TitleSpatial snowfall distributions in winter storms in Colorado
Publication TypeConference Proceedings
Year of Conference1994
AuthorsTollerud, E. I., Mahoney J. L., and Collander R. S.
Conference Name62nd Annual Western Snow Conference
Series TitleProceedings of the 62nd Annual Western Snow Conference
Date PublishedApril 1994
PublisherWestern Snow Conference
Conference LocationSante Fe, New Mexico
KeywordsColorado Springs, Denver, Snowfall patterns

Snowfall data from storms in Denver and Colorado Springs, Colorado, are used to confirm the finding from previous studies that snowstorms in Denver are characteristically distinct from snowstorms in Colorado Springs. From analyses of storms in these two cities during the period 1972 to 1992, storm-total snowfall at the sites is found to be inversely related; that is, heavy snowfall at Denver is usually associated with relatively light snowfall at Colorado Springs, and vice versa. Hourly liquid precipitation data from a set of several stations in Colorado are totaled over the lifetime of 17 major storms in Denver and 11 in Colorado Springs. Plots of these totals demonstrate that precipitation during major Denver storms is concentrated on the eastern plains of Colorado, while precipitation during major Colorado Springs storms shows large amounts west of the continental Divide.

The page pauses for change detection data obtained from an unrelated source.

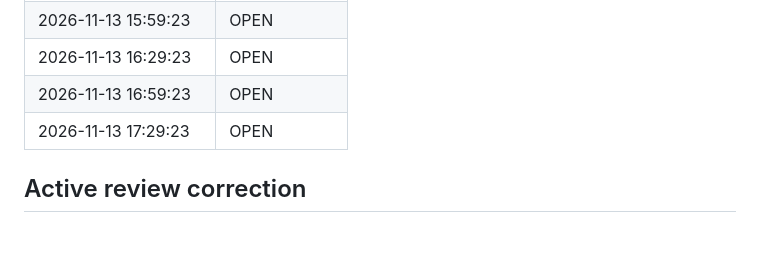
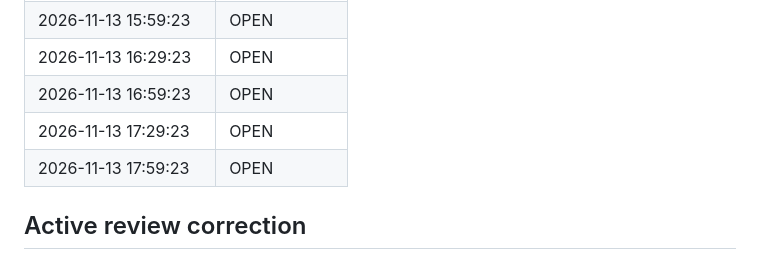
Before and after one commit to pagrus7/kaferry, a Markdown page: status.md, the part around one of its changes. Rendered like a GitHub page; blank space fills up the shorter version.

```diff
--- a/status.md
+++ b/status.md
@@ -193,6 +193,7 @@ Keep the rejection/release guarantees. The owner may decide whether their curren
 | 2026-11-13 16:29:23 | OPEN |
 | 2026-11-13 16:59:23 | OPEN |
 | 2026-11-13 17:29:23 | OPEN |
+| 2026-11-13 17:59:23 | OPEN |
 
 ## Active review correction
 
```
Also changed, not shown: other parts of status.md (+1 -1 lines).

These spatial distributions are compared to composite maps of storm circulation produced by Mahoney et al (1994), which exhibit strong low-level cyclogenesis in the lee of the Rocky Mountains in the Denver storms and low-level cyclogenesis west of the mountains in the Colorado Springs storms.